→ **TASK DIRECTIONS**: Please write out the entire listing below exactly, excluding its pictures.

═════ SUPPLIED MATERIAL

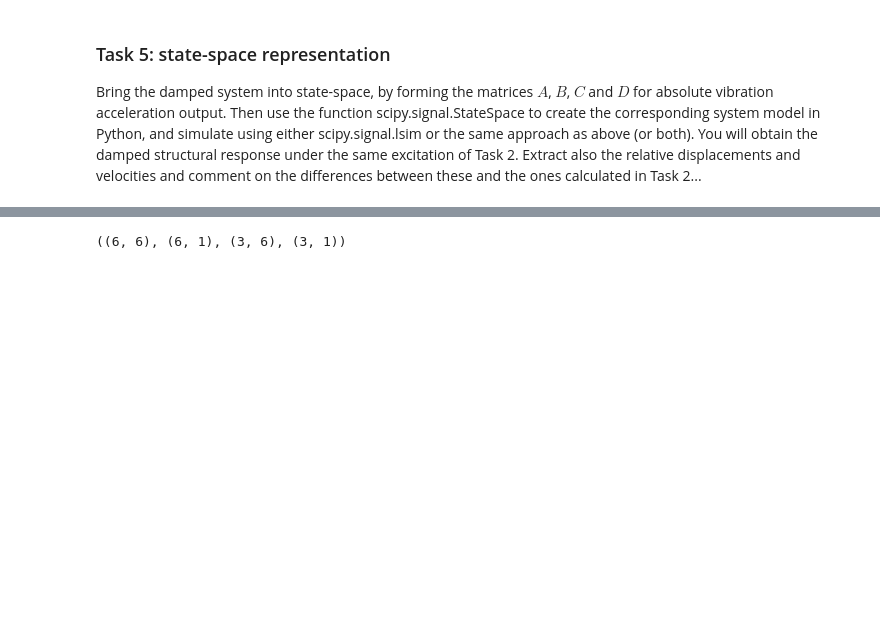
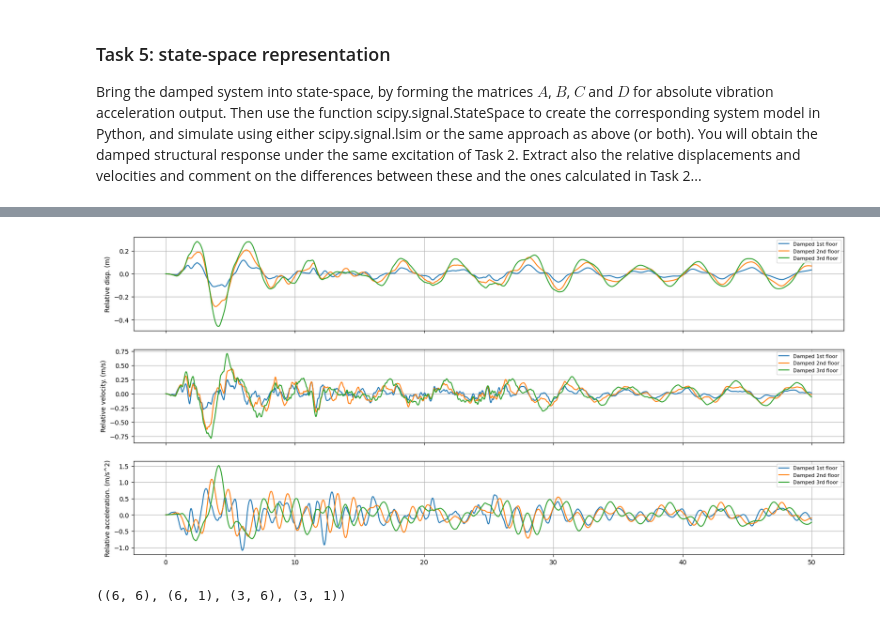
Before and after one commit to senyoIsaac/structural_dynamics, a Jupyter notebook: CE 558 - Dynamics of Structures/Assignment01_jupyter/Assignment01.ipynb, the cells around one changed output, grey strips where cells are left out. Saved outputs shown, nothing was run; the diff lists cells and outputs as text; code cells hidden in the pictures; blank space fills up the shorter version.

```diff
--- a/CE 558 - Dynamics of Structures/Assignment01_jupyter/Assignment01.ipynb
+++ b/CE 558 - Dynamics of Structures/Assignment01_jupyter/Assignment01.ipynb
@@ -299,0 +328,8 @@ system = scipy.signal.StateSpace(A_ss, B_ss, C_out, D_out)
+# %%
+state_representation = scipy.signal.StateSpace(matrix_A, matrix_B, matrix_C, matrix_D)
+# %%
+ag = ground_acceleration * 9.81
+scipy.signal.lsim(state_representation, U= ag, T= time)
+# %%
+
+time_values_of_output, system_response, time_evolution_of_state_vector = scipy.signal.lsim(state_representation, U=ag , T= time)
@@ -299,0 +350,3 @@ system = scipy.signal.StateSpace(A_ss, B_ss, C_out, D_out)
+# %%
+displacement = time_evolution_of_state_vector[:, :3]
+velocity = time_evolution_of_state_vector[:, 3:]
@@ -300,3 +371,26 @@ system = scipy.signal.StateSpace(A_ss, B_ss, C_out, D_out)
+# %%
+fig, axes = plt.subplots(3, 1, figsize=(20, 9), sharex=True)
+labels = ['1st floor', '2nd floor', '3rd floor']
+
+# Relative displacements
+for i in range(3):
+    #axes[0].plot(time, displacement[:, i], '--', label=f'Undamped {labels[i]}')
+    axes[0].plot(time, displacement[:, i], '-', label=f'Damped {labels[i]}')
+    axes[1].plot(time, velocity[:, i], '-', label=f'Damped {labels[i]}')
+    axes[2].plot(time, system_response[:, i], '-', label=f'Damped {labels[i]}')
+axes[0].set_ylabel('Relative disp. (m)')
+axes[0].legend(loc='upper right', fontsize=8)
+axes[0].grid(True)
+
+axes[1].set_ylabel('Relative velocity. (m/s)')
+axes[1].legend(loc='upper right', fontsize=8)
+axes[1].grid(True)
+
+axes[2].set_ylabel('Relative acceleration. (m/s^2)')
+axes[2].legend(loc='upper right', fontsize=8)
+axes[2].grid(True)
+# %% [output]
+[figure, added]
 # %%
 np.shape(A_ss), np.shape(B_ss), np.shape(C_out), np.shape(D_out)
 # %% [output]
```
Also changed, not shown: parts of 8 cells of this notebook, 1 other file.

══════════

→ **ANSWER TO THIS TASK**:
Before and after one commit to senyoIsaac/structural_dynamics, a Jupyter notebook: CE 558 - Dynamics of Structures/Assignment01_jupyter/Assignment01.ipynb, the cells around one changed output, grey strips where cells are left out. Saved outputs shown, nothing was run; the diff lists cells and outputs as text; code cells hidden in the pictures; blank space fills up the shorter version.

```diff
--- a/CE 558 - Dynamics of Structures/Assignment01_jupyter/Assignment01.ipynb
+++ b/CE 558 - Dynamics of Structures/Assignment01_jupyter/Assignment01.ipynb
@@ -299,0 +328,8 @@ system = scipy.signal.StateSpace(A_ss, B_ss, C_out, D_out)
+# %%
+state_representation = scipy.signal.StateSpace(matrix_A, matrix_B, matrix_C, matrix_D)
+# %%
+ag = ground_acceleration * 9.81
+scipy.signal.lsim(state_representation, U= ag, T= time)
+# %%
+
+time_values_of_output, system_response, time_evolution_of_state_vector = scipy.signal.lsim(state_representation, U=ag , T= time)
@@ -299,0 +350,3 @@ system = scipy.signal.StateSpace(A_ss, B_ss, C_out, D_out)
+# %%
+displacement = time_evolution_of_state_vector[:, :3]
+velocity = time_evolution_of_state_vector[:, 3:]
@@ -300,3 +371,26 @@ system = scipy.signal.StateSpace(A_ss, B_ss, C_out, D_out)
+# %%
+fig, axes = plt.subplots(3, 1, figsize=(20, 9), sharex=True)
+labels = ['1st floor', '2nd floor', '3rd floor']
+
+# Relative displacements
+for i in range(3):
+    #axes[0].plot(time, displacement[:, i], '--', label=f'Undamped {labels[i]}')
+    axes[0].plot(time, displacement[:, i], '-', label=f'Damped {labels[i]}')
+    axes[1].plot(time, velocity[:, i], '-', label=f'Damped {labels[i]}')
+    axes[2].plot(time, system_response[:, i], '-', label=f'Damped {labels[i]}')
+axes[0].set_ylabel('Relative disp. (m)')
+axes[0].legend(loc='upper right', fontsize=8)
+axes[0].grid(True)
+
+axes[1].set_ylabel('Relative velocity. (m/s)')
+axes[1].legend(loc='upper right', fontsize=8)
+axes[1].grid(True)
+
+axes[2].set_ylabel('Relative acceleration. (m/s^2)')
+axes[2].legend(loc='upper right', fontsize=8)
+axes[2].grid(True)
+# %% [output]
+[figure, added]
 # %%
 np.shape(A_ss), np.shape(B_ss), np.shape(C_out), np.shape(D_out)
 # %% [output]
```
Also changed, not shown: parts of 8 cells of this notebook, 1 other file.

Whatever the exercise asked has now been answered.